Baby Steps to Esthero
I wasn't a part of the music industry in the 90s. I hear stories though. Whoa. Money flowing like chocolate in a fondu fountain at a Bat Mitzvah in Jersey. I have a friend that was in a band on a major label in the mid 90s. The label sent them to England and put them up in a huge house (he referred to it as a castle) complete with personal chef and all the other amenities, if you know what I'm saying. I think it cost two hundred thousand dollars. They got dropped and the record was never released.
I'm making baby baby steps into the music industry now. That's not an intentional Amy Grant reference. I mean steps that are baby steps to baby steps. Really fucking small steps. It's like tunneling out of Alcatraz with one of those cheap, Taco Bell plastic sporks that's already broken twice. It's like the world's slowest strip tease. "Just sit here, don't look away. She took some quaaludes from a time capsule we dug up in the parking lot from 1973. You might have to stay until Tuesday but it's TOTALLY worth it." It's like watching a political candidate implode.
I suppose I'm on the outside of the industry looking in like a kid who secretly stumbles into one of those booths with girls behind glass that they had in the 80s. He's not sure if he should be excited or revolted. Kids could get away with anything back then. I tour and kick up dirt. I try to draw attention to myself. I build my online presence like a good indie rock solider who rocks quietly.
The first tour of any length was me and James out for 6 weeks. I didn't know yet that the easiest way to save money is to go by yourself. I needed something to sell but I didn't have money to invest and I didn't have any fans to speak of. So when I was home in Pennsylvania my dad and I bought 50 shirts at Goodwill, he made a stencil, and I spray painted my name on them. None of them matched. Some already had things printed on one side. The sizes were totally fucked. It was glorious. People actually bought them. All of them. It was like playing catch in the back yard with my dad but instead he and I were in the basement dressed like Walter White and Jesse Pinkman wearing masks trying not to inhale paint fumes. Huffing is bad kids. Very very bad. We made a second batch six months later. Ten bucks each. I think they cost less than three dollars to make. Good times.
I put out Leaving To Returning last year and was preparing to embark on a tour for a year. The spray paint wasn't gonna cut it. Alice Marie designed a really cool shirt from a picture she took of a car. Sometimes people would ask me what the deal was with the car. Still we moved a hundred of them and ordered another batch. Twenty dollars a piece this time. They cost way more to produce than my spray painted shirts but the mediums were ALL medium and the smalls were ALL small. No more sizing grab bag. Upside, people could purchase with confidence and my brand was represented better. Downside, girls were way less likely to need to try on the shirts at the merch table. We crowd funded the shit out of those.
"What's the deal with the car?"
"Look it's not that esoteric, THE RECORD IS CALLED LEAVING TO RETURNING."
"Esoteric, wasn't she a singer in the 80s?"

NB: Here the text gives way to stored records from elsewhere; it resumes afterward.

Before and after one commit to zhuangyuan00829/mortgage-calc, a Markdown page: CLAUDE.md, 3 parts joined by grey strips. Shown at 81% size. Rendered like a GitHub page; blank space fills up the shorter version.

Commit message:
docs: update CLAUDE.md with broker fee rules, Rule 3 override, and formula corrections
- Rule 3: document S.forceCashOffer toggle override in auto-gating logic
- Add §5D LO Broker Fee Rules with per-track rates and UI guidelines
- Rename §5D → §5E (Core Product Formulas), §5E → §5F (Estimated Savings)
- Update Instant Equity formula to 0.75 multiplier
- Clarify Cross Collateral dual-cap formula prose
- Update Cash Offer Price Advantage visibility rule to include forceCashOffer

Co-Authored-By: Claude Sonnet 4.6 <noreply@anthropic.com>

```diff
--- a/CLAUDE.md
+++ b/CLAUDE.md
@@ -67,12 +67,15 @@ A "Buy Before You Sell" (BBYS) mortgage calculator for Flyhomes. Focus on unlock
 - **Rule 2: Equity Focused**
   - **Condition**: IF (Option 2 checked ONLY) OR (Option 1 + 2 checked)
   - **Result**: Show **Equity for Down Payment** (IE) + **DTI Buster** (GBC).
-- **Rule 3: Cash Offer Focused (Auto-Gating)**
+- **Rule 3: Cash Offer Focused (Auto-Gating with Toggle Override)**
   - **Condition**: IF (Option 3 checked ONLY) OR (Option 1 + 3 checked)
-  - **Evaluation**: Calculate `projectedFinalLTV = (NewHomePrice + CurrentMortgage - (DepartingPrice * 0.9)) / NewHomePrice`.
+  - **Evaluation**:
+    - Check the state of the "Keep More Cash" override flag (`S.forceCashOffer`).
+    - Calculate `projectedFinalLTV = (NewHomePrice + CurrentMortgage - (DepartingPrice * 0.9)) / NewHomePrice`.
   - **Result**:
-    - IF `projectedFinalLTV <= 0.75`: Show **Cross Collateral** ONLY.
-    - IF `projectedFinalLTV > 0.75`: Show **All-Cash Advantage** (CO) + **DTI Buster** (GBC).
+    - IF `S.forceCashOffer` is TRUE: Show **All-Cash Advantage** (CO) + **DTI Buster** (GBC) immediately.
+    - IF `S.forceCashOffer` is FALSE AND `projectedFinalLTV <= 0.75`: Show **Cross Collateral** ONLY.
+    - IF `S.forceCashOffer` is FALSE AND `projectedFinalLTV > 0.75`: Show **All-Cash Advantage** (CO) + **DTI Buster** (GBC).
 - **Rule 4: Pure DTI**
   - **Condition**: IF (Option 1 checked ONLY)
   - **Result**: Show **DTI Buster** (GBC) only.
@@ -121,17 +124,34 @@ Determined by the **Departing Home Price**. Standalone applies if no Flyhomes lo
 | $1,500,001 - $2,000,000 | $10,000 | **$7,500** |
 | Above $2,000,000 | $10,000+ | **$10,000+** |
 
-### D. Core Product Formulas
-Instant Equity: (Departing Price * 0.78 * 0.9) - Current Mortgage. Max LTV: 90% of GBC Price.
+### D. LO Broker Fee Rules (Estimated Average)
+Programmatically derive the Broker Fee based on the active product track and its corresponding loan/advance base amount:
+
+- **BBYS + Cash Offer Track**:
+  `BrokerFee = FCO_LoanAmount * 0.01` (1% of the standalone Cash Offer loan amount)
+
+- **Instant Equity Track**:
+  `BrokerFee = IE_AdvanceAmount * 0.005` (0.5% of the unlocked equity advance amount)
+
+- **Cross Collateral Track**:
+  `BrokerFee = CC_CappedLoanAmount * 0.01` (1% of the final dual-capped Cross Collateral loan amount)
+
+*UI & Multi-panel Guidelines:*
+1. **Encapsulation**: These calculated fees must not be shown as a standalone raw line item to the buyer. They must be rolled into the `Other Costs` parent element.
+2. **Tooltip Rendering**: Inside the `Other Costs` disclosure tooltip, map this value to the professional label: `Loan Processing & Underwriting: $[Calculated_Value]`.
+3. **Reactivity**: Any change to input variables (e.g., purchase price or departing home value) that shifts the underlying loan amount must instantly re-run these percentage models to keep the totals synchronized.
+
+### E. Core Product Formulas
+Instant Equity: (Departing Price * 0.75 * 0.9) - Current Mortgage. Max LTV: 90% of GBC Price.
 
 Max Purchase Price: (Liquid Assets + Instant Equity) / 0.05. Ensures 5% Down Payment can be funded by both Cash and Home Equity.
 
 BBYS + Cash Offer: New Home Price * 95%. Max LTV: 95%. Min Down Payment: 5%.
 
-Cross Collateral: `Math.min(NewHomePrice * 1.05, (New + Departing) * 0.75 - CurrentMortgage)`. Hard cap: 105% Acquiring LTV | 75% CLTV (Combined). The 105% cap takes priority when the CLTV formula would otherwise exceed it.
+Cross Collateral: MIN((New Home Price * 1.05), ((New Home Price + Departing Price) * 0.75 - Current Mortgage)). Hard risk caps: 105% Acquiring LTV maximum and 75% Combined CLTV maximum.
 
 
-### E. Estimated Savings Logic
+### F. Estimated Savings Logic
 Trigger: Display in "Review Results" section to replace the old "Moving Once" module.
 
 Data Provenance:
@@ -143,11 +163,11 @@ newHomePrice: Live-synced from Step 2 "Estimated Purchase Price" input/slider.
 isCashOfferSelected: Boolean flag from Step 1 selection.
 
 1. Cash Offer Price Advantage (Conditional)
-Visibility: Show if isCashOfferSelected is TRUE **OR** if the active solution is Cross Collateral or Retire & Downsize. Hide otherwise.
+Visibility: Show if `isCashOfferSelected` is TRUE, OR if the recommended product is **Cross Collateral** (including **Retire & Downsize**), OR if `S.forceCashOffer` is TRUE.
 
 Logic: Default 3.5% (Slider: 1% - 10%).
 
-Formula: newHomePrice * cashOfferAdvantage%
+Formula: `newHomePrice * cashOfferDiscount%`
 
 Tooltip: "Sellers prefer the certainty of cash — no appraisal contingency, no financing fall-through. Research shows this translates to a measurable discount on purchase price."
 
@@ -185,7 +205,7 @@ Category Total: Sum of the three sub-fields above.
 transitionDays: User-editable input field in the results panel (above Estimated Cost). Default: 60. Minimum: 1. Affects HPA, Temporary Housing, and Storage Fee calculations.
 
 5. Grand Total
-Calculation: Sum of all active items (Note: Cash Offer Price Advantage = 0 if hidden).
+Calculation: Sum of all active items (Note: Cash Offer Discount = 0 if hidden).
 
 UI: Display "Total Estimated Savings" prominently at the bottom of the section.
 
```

New album. New tour. New shirt. I put my face on this one holding a dog to diminish frustrating inquiries. I'm pretty sure the only question my face begs is "are you single?" The record is called Broken Window. I was thinking about calling it, This Was Not Made In an English Castle For $200,000 but that felt just a little too on the nose.
The shirt doesn't exist yet. It's a dream just like all the New Years babies in April. We spent the house and the kids and the picket fence on the record. It seems like such a long way from the spray paint and the stencil. But this ain't 90s kids and there aren't guys lining up with cigars and sunglasses telling me they can sell the tunes if I put more compression on the guitars. This is strictly do it alone. DIY.
We're looking for partners to help us get these made. Fifty partners actually. No, there isn't any possibility of disease transmission, which obviously diminishes the excitement of the partnership. Different kind of partners. We need to pre sell fifty tee shirts, for real, in order to begin manufacturing. This isn't a clever attempt to advertise or get a leg up. There's no castle and no Swiss bank with a big RS on it. I can't go back to the spray paint, even though it was fun trying not to huff fumes with my dad.
Here's the offer. The new tee shirt, the new cd, the new sticker, plus download of the cd, and free shipping in the USA for $20. I think that's a hell of a deal. Like I said the tee shirt is my countenance. It's very easily defaceable if that's your thing. Maybe we dated and you're reading this. Don't be shy.
I appreciate those of you who are along for the ride. I'm glad the songs mean something to a few folks. I'm grateful to continue to do what I love. If you want to get involved and be a patron of the arts, as they say, the merch bundle is here http://www.musicbyrue.com/shop/broken-window-bundle.